Convertible issuance broke through its prior peak and in 2020, it reached an all-time record high – with issuance of $138bn (269 deals), the most since 2007, and up 94% versus $71bn in 2019. Consequently, the global convertible market had climbed to about $488bn at the end of last year, across 1000 issues. Another feature in 2020 is that convertibles became a source of rescue financing from pandemic-hit airline, travel and leisure, and retail industries as it became more challenging to source finance from other methods – such as banking. Technology and healthcare companies also raised capital opportunistically. Even as issuance surged, new issues have generally come at attractive valuations.

We believe this is a defining pivot-point for the convertible market as issuance from traditionally under-represented sectors will draw newer investors into the asset class.

Convertible issuance at record levels in 2020

Source: Bank of America and Mirabaud Asset Management, January 2021

Different composition amplifies diversification

The composition of underlying sectors and issuers in the convertible universe creates strong diversification benefits. For example, the universe reflects a significant weighting in growth sectors across technology and healthcare, which are not normally large corporate bond issuers. Furthermore, the surge in issuance has broadened the sector and name composition, expanding the investible opportunity set, crating strong sector diversification. There is also less issuance from ex-growth sectors such as Banks and the Energy sectors.

Convertibles are issued by large corporations and smaller firms that may not have public debt or long-dated equity options and need a form of financing. As a result of this, convertibles add diversification by providing investors with securities they wouldn’t otherwise be able to replicate with public debt and equity.

Convertible issuers generally look to reinvest at rates close to their required returns on equity, however, they require additional capital. As a result of the hybrid nature of convertible bonds, they can be an attractive financing alternative.

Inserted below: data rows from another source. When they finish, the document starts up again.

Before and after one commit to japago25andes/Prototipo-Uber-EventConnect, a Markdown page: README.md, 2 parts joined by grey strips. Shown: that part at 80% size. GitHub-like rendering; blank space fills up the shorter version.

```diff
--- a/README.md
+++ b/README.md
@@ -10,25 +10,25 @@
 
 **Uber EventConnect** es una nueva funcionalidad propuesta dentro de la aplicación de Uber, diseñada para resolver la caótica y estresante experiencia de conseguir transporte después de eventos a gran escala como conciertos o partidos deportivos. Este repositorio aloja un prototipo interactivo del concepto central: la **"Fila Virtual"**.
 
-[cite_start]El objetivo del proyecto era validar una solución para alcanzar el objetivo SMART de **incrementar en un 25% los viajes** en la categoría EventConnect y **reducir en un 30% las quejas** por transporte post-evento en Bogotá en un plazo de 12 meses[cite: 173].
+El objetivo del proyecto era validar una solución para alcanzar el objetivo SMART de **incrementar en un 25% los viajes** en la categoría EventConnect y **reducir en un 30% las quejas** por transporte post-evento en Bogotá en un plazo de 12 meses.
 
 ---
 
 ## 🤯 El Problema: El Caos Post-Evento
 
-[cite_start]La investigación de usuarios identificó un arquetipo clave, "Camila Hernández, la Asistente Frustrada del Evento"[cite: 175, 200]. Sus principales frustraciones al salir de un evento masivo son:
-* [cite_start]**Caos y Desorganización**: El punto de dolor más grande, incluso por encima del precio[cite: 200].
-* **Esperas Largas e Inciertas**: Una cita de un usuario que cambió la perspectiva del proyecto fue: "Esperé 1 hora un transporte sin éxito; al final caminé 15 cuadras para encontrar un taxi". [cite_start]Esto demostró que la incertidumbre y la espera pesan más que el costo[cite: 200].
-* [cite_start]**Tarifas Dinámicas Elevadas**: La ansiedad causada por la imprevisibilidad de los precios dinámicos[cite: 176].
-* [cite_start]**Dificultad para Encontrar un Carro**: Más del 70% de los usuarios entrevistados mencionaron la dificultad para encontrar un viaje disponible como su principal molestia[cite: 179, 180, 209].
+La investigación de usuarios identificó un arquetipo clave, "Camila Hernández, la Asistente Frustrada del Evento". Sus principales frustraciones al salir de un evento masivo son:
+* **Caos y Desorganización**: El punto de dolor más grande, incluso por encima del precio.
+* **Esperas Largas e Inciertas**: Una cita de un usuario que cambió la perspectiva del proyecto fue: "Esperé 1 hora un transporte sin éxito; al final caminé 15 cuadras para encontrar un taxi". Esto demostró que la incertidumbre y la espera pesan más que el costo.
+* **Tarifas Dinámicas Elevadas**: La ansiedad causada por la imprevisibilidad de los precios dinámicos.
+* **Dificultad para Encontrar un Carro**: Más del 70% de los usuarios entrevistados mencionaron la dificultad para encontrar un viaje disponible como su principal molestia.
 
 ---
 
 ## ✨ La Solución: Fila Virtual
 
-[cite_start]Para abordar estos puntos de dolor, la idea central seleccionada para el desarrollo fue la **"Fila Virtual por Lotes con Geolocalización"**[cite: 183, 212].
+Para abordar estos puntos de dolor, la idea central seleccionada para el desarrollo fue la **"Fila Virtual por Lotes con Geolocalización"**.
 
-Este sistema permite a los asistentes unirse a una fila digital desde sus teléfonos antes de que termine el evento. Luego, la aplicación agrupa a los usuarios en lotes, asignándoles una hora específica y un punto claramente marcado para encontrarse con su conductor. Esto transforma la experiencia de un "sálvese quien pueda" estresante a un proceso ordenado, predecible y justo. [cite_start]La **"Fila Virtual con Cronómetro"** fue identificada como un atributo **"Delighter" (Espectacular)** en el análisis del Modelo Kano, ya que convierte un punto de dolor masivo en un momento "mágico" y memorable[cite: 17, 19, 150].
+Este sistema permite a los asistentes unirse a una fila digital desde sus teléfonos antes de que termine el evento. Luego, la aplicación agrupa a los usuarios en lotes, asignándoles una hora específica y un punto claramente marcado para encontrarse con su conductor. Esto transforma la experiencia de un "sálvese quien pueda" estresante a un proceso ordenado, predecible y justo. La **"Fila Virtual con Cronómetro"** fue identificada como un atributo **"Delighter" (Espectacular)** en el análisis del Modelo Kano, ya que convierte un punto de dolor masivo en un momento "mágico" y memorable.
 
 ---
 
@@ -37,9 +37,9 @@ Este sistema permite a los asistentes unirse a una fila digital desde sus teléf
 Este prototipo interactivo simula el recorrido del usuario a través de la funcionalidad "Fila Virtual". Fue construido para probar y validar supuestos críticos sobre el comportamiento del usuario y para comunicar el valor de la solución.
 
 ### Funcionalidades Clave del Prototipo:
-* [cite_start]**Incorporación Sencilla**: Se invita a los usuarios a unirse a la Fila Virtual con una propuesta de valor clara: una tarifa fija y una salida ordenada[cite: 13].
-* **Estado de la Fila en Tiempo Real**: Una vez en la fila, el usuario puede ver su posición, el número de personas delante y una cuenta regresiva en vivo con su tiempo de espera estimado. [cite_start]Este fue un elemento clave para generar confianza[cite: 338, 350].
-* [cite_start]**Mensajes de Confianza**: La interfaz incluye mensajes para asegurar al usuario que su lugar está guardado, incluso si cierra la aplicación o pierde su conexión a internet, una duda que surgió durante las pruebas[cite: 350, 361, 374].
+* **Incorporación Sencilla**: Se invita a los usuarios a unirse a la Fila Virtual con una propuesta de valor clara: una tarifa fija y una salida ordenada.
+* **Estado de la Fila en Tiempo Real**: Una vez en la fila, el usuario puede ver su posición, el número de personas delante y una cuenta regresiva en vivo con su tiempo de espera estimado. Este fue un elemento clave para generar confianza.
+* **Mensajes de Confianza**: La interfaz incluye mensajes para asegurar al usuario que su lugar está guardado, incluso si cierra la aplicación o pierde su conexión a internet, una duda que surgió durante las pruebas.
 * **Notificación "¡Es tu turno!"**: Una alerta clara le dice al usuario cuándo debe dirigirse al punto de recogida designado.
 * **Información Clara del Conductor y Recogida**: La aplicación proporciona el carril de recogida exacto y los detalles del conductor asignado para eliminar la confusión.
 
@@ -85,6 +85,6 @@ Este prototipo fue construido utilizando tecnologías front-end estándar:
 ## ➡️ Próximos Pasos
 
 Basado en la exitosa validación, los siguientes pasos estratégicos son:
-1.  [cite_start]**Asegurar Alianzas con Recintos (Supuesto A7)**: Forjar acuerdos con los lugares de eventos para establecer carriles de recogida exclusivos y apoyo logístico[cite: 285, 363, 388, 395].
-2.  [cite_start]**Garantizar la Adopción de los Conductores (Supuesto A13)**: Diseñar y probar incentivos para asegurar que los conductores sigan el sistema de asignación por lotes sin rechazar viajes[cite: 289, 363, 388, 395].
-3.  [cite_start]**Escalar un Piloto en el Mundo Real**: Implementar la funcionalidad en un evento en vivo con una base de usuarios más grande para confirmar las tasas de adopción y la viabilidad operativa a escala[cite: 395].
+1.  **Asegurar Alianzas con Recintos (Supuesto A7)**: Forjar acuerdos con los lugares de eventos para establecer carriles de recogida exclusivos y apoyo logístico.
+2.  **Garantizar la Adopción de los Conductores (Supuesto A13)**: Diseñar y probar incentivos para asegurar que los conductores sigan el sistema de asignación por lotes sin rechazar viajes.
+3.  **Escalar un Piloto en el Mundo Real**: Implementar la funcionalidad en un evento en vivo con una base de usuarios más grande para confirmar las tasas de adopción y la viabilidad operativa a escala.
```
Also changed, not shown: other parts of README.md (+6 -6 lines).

This issuer profile is therefore different to many straight bond issuers that might have fewer growth prospects and are adding leverage to increase their returns on equity.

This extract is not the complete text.